=== Section Start ===
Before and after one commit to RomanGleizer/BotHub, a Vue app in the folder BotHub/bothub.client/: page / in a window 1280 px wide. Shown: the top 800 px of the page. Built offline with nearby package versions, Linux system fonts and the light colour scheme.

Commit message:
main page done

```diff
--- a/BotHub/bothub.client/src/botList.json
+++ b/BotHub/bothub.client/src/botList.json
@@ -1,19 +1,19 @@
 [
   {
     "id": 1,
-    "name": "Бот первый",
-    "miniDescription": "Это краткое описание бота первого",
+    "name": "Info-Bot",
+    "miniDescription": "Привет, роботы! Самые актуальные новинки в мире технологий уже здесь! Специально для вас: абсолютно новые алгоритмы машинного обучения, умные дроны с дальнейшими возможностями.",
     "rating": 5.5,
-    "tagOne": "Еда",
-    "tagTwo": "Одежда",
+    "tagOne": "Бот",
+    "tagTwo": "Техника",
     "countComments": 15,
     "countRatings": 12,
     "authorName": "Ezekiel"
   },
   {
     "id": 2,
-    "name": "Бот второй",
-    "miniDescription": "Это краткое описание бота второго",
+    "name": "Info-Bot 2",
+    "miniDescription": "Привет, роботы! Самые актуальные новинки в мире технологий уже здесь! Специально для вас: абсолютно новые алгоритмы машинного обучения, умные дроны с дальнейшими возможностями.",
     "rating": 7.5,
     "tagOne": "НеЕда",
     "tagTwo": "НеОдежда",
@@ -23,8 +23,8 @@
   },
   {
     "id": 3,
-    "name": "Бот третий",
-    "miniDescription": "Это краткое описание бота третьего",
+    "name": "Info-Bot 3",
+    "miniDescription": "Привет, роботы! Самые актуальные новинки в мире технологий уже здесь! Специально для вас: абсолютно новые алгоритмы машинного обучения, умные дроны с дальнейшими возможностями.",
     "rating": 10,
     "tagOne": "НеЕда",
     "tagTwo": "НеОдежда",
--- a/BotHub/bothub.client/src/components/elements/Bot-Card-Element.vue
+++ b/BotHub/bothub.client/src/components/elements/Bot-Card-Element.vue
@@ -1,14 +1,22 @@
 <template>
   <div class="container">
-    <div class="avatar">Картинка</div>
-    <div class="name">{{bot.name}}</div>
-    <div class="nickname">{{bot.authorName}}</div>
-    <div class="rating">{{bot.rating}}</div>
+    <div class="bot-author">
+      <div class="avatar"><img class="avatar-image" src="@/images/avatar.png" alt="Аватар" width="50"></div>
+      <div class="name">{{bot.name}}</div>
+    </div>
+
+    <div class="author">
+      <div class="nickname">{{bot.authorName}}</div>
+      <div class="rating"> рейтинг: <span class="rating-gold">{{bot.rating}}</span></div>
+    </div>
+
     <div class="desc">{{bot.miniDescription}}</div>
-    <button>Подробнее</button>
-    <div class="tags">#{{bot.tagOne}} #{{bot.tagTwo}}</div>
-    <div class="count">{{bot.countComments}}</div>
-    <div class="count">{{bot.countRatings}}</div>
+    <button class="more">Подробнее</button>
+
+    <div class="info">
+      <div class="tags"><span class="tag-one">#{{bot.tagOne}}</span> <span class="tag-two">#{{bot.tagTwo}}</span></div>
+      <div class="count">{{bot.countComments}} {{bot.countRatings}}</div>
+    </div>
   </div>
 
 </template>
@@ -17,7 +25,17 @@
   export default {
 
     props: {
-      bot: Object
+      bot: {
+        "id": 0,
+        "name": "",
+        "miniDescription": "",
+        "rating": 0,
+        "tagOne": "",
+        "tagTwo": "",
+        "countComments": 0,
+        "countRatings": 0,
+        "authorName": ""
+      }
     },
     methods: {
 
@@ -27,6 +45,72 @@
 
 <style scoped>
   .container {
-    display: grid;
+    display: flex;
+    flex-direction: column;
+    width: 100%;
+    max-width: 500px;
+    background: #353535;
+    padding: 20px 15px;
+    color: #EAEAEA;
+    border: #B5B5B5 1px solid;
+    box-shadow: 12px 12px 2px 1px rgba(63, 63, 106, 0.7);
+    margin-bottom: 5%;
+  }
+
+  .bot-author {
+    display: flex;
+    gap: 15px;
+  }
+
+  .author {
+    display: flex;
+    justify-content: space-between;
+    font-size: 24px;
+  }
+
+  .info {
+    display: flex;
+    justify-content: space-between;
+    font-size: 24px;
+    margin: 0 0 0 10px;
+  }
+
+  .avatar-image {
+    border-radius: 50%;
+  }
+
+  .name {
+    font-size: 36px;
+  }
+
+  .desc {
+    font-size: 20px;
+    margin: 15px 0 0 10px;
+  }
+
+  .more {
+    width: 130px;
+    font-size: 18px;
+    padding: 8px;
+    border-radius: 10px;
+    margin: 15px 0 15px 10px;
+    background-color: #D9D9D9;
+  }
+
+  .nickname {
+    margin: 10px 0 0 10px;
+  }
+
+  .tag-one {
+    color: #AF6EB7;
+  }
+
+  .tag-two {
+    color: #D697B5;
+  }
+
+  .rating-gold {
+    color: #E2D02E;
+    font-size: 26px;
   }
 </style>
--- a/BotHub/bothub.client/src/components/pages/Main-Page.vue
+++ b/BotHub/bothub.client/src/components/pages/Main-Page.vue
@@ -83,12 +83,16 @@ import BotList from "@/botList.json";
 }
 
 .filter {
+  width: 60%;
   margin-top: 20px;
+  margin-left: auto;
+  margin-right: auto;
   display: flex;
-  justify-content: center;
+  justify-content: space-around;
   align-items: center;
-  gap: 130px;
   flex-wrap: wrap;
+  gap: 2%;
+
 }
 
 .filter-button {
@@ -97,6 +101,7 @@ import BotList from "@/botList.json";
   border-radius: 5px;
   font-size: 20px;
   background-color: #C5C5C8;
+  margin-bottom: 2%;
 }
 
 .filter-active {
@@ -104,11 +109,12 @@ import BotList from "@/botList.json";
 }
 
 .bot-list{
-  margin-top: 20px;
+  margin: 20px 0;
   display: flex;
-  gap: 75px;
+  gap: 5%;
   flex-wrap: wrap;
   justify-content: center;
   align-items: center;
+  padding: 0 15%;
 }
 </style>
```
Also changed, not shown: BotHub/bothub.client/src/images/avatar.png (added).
=== Section End ===
EXERCISE
Every line of the listing must be written out again exactly.

WRITTEN SOLUTION
Before and after one commit to RomanGleizer/BotHub, a Vue app in the folder BotHub/bothub.client/: page / in a window 1280 px wide. Shown: the top 800 px of the page. Built offline with nearby package versions, Linux system fonts and the light colour scheme.

Commit message:
main page done

```diff
--- a/BotHub/bothub.client/src/botList.json
+++ b/BotHub/bothub.client/src/botList.json
@@ -1,19 +1,19 @@
 [
   {
     "id": 1,
-    "name": "Бот первый",
-    "miniDescription": "Это краткое описание бота первого",
+    "name": "Info-Bot",
+    "miniDescription": "Привет, роботы! Самые актуальные новинки в мире технологий уже здесь! Специально для вас: абсолютно новые алгоритмы машинного обучения, умные дроны с дальнейшими возможностями.",
     "rating": 5.5,
-    "tagOne": "Еда",
-    "tagTwo": "Одежда",
+    "tagOne": "Бот",
+    "tagTwo": "Техника",
     "countComments": 15,
     "countRatings": 12,
     "authorName": "Ezekiel"
   },
   {
     "id": 2,
-    "name": "Бот второй",
-    "miniDescription": "Это краткое описание бота второго",
+    "name": "Info-Bot 2",
+    "miniDescription": "Привет, роботы! Самые актуальные новинки в мире технологий уже здесь! Специально для вас: абсолютно новые алгоритмы машинного обучения, умные дроны с дальнейшими возможностями.",
     "rating": 7.5,
     "tagOne": "НеЕда",
     "tagTwo": "НеОдежда",
@@ -23,8 +23,8 @@
   },
   {
     "id": 3,
-    "name": "Бот третий",
-    "miniDescription": "Это краткое описание бота третьего",
+    "name": "Info-Bot 3",
+    "miniDescription": "Привет, роботы! Самые актуальные новинки в мире технологий уже здесь! Специально для вас: абсолютно новые алгоритмы машинного обучения, умные дроны с дальнейшими возможностями.",
     "rating": 10,
     "tagOne": "НеЕда",
     "tagTwo": "НеОдежда",
--- a/BotHub/bothub.client/src/components/elements/Bot-Card-Element.vue
+++ b/BotHub/bothub.client/src/components/elements/Bot-Card-Element.vue
@@ -1,14 +1,22 @@
 <template>
   <div class="container">
-    <div class="avatar">Картинка</div>
-    <div class="name">{{bot.name}}</div>
-    <div class="nickname">{{bot.authorName}}</div>
-    <div class="rating">{{bot.rating}}</div>
+    <div class="bot-author">
+      <div class="avatar"><img class="avatar-image" src="@/images/avatar.png" alt="Аватар" width="50"></div>
+      <div class="name">{{bot.name}}</div>
+    </div>
+
+    <div class="author">
+      <div class="nickname">{{bot.authorName}}</div>
+      <div class="rating"> рейтинг: <span class="rating-gold">{{bot.rating}}</span></div>
+    </div>
+
     <div class="desc">{{bot.miniDescription}}</div>
-    <button>Подробнее</button>
-    <div class="tags">#{{bot.tagOne}} #{{bot.tagTwo}}</div>
-    <div class="count">{{bot.countComments}}</div>
-    <div class="count">{{bot.countRatings}}</div>
+    <button class="more">Подробнее</button>
+
+    <div class="info">
+      <div class="tags"><span class="tag-one">#{{bot.tagOne}}</span> <span class="tag-two">#{{bot.tagTwo}}</span></div>
+      <div class="count">{{bot.countComments}} {{bot.countRatings}}</div>
+    </div>
   </div>
 
 </template>
@@ -17,7 +25,17 @@
   export default {
 
     props: {
-      bot: Object
+      bot: {
+        "id": 0,
+        "name": "",
+        "miniDescription": "",
+        "rating": 0,
+        "tagOne": "",
+        "tagTwo": "",
+        "countComments": 0,
+        "countRatings": 0,
+        "authorName": ""
+      }
     },
     methods: {
 
@@ -27,6 +45,72 @@
 
 <style scoped>
   .container {
-    display: grid;
+    display: flex;
+    flex-direction: column;
+    width: 100%;
+    max-width: 500px;
+    background: #353535;
+    padding: 20px 15px;
+    color: #EAEAEA;
+    border: #B5B5B5 1px solid;
+    box-shadow: 12px 12px 2px 1px rgba(63, 63, 106, 0.7);
+    margin-bottom: 5%;
+  }
+
+  .bot-author {
+    display: flex;
+    gap: 15px;
+  }
+
+  .author {
+    display: flex;
+    justify-content: space-between;
+    font-size: 24px;
+  }
+
+  .info {
+    display: flex;
+    justify-content: space-between;
+    font-size: 24px;
+    margin: 0 0 0 10px;
+  }
+
+  .avatar-image {
+    border-radius: 50%;
+  }
+
+  .name {
+    font-size: 36px;
+  }
+
+  .desc {
+    font-size: 20px;
+    margin: 15px 0 0 10px;
+  }
+
+  .more {
+    width: 130px;
+    font-size: 18px;
+    padding: 8px;
+    border-radius: 10px;
+    margin: 15px 0 15px 10px;
+    background-color: #D9D9D9;
+  }
+
+  .nickname {
+    margin: 10px 0 0 10px;
+  }
+
+  .tag-one {
+    color: #AF6EB7;
+  }
+
+  .tag-two {
+    color: #D697B5;
+  }
+
+  .rating-gold {
+    color: #E2D02E;
+    font-size: 26px;
   }
 </style>
--- a/BotHub/bothub.client/src/components/pages/Main-Page.vue
+++ b/BotHub/bothub.client/src/components/pages/Main-Page.vue
@@ -83,12 +83,16 @@ import BotList from "@/botList.json";
 }
 
 .filter {
+  width: 60%;
   margin-top: 20px;
+  margin-left: auto;
+  margin-right: auto;
   display: flex;
-  justify-content: center;
+  justify-content: space-around;
   align-items: center;
-  gap: 130px;
   flex-wrap: wrap;
+  gap: 2%;
+
 }
 
 .filter-button {
@@ -97,6 +101,7 @@ import BotList from "@/botList.json";
   border-radius: 5px;
   font-size: 20px;
   background-color: #C5C5C8;
+  margin-bottom: 2%;
 }
 
 .filter-active {
@@ -104,11 +109,12 @@ import BotList from "@/botList.json";
 }
 
 .bot-list{
-  margin-top: 20px;
+  margin: 20px 0;
   display: flex;
-  gap: 75px;
+  gap: 5%;
   flex-wrap: wrap;
   justify-content: center;
   align-items: center;
+  padding: 0 15%;
 }
 </style>
```
Also changed, not shown: BotHub/bothub.client/src/images/avatar.png (added).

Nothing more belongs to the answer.